* YOUR GOAL *
Sort through the listing below and keep each line with the word "assumption". Copy those.

━━ SUPPLIED RECORDS ━━

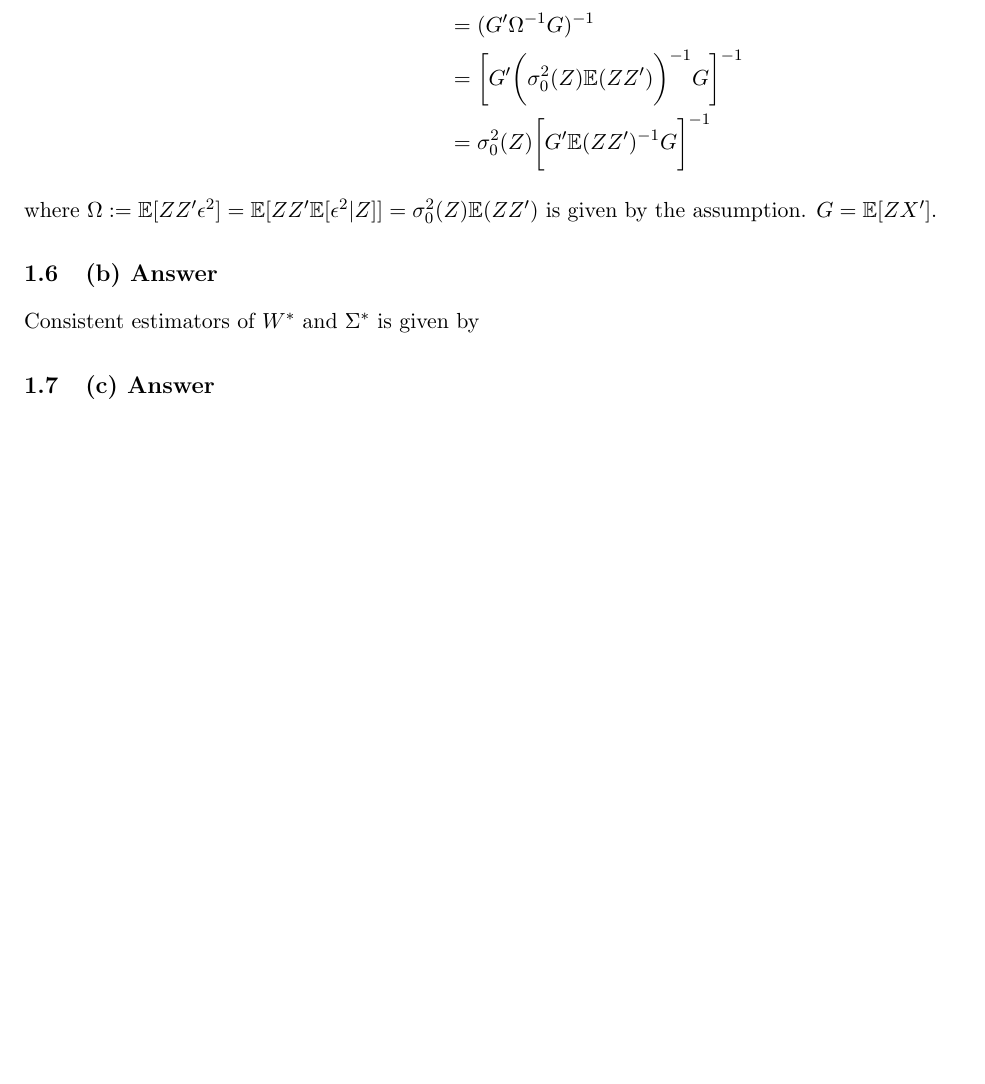
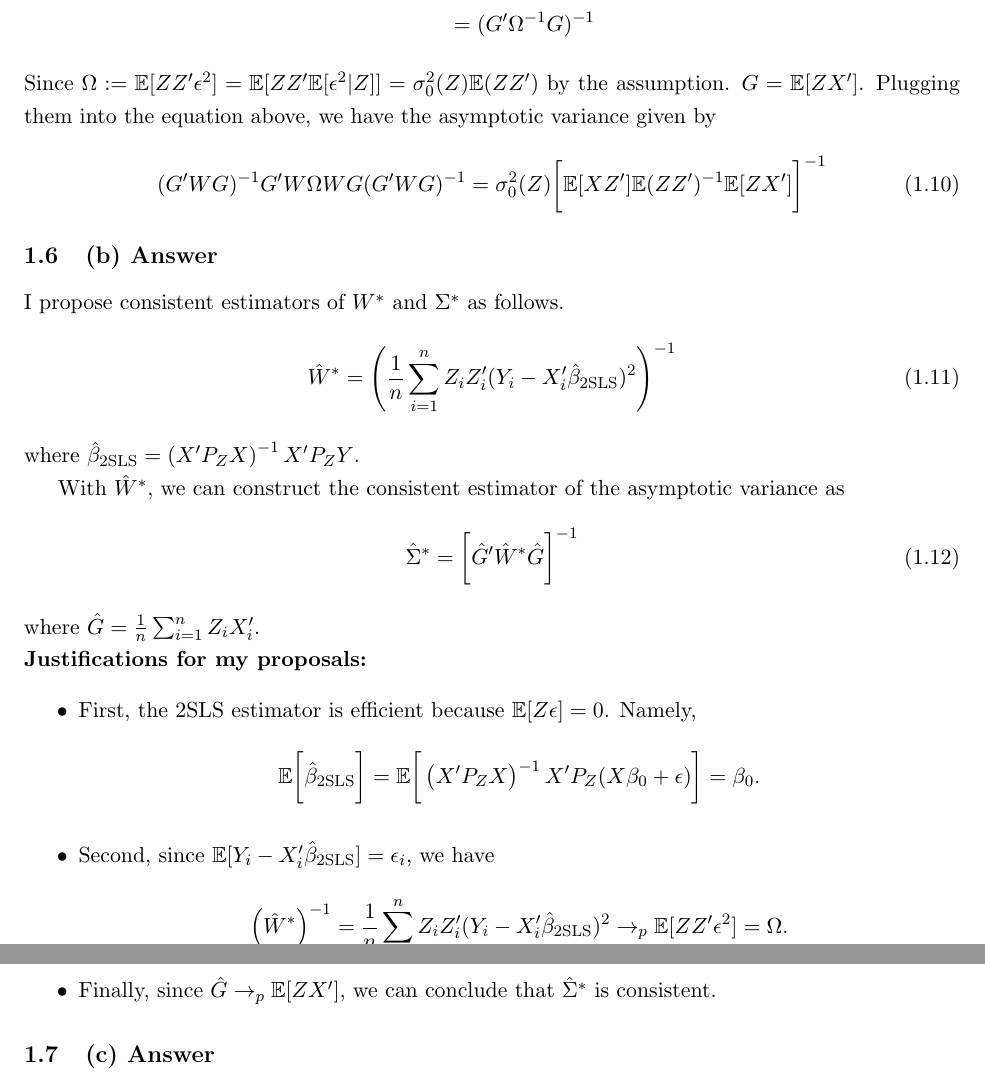
Before and after one commit to BillJunbiaoChen/EconGA_2001_Econometrics, a LaTeX document (Midterm_Solution.tex): part of page 6 of 9 before the commit and two parts of pages 6 and 7 of 10 after it, the two joined at a grey line, cut so that both start at the same text, the shorter picture padded with empty space. Compiled offline with pdfLaTeX.

Commit message:
committed WIP

```diff
--- a/Midterm_Solution.tex
+++ b/Midterm_Solution.tex
@@ -357,18 +358,43 @@ the asymptotic variance is given by
 \begin{align*}
     (G'WG)^{-1}G'W\Omega W G(G'WG)^{-1}
     & = (G'\Omega^{-1}G)^{-1}G'\Omega^{-1}\Omega \Omega^{-1} G(G'\Omega^{-1}G)^{-1} \\
-    & = (G'\Omega^{-1}G)^{-1} \\
-    & = \bigg[G'\bigg(\sigma_0^2(Z) \mathbb{E}(ZZ') \bigg)^{-1}G\bigg]^{-1} \\
-    & = \sigma_0^2(Z) \bigg[G'\mathbb{E}(ZZ')^{-1}G\bigg]^{-1}
+    & = (G'\Omega^{-1}G)^{-1}
 \end{align*}
-where $\Omega := \mathbb{E}[ZZ'\epsilon^2] = \mathbb{E}[ZZ'\mathbb{E}[\epsilon^2|Z]] = \sigma_0^2(Z)  \mathbb{E}(ZZ')$ is given by the assumption. $G = \mathbb{E}[ZX']$.
-
-
+Since $\Omega := \mathbb{E}[ZZ'\epsilon^2] = \mathbb{E}[ZZ'\mathbb{E}[\epsilon^2|Z]] = \sigma_0^2(Z) \mathbb{E}(ZZ')$ by the assumption.
+$G = \mathbb{E}[ZX']$.
+Plugging them into the equation above, we have the asymptotic variance given by
+\begin{align}
+    (G'WG)^{-1}G'W\Omega W G(G'WG)^{-1}
+    & = \sigma_0^2(Z) \bigg[\mathbb{E}[XZ'] \mathbb{E}(ZZ')^{-1} \mathbb{E}[ZX']\bigg]^{-1}
+\end{align}
 
 \subsection{(b) Answer}
-Consistent estimators of $W^*$ and $\Sigma^*$ is given by
+I propose consistent estimators of $W^*$ and $\Sigma^*$ as follows.
+\begin{align}
+  \hat{W}^* & = \left(\frac{1}{n} \sum_{i=1}^{n} Z_i Z_i' (Y_i - X_i' \hat{\beta}_{\text{2SLS}})^2 \right)^{-1}
+\end{align}
+where $\hat{\beta}_{\text{2SLS}} = \left( X'P_Z X \right)^{-1} X'P_Z Y$.
 
+With $\hat{W}^*$, we can construct the consistent estimator of the asymptotic variance as
+\begin{align}
+  \hat{\Sigma}^* & = \bigg[\hat{G}'\hat{W}^* \hat{G}\bigg]^{-1}
+\end{align}
+where $\hat{G} = \frac{1}{n} \sum_{i=1}^n Z_i X_i'$.
 
+\noindent \textbf{Justifications for my proposals:}
+\begin{itemize}
+  \item First, the 2SLS estimator is efficient because $\mathbb{E}[Z\epsilon] = 0$. Namely,
+  \[
+  \mathbb{E}\bigg[\hat{\beta}_{\text{2SLS}}\bigg] =
+  \mathbb{E}\bigg[\left( X'P_Z X \right)^{-1} X'P_Z (X\beta_0 + \epsilon) \bigg] = \beta_0.
+  \]
+  \item Second, since $\mathbb{E}[Y_i - X_i' \hat{\beta}_{\text{2SLS}}] = \epsilon_i$, we have
+  \[
+    \left(\hat{W}^*\right)^{-1} = \frac{1}{n} \sum_{i=1}^{n} Z_i Z_i' (Y_i - X_i' \hat{\beta}_{\text{2SLS}})^2
+    \rightarrow_p \mathbb{E}[Z Z' \epsilon^2] = \Omega.
+  \]
+  \item Finally, since $\hat{G} \rightarrow_p \mathbb{E}[ZX']$, we can conclude that $\hat{\Sigma}^*$ is consistent.
+\end{itemize}
 \subsection{(c) Answer}
 Given the orthogonality condition $\mathbb{E}[Z\epsilon] = 0$, we can formulate the sample moment condition as
 \[
```
Also changed, not shown: Midterm_Solution.tex (3 more changed lines).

━━━

* OUTPUT OF THE TASK *
-where $\Omega := \mathbb{E}[ZZ'\epsilon^2] = \mathbb{E}[ZZ'\mathbb{E}[\epsilon^2|Z]] = \sigma_0^2(Z)  \mathbb{E}(ZZ')$ is given by the assumption. $G = \mathbb{E}[ZX']$.
+Since $\Omega := \mathbb{E}[ZZ'\epsilon^2] = \mathbb{E}[ZZ'\mathbb{E}[\epsilon^2|Z]] = \sigma_0^2(Z) \mathbb{E}(ZZ')$ by the assumption.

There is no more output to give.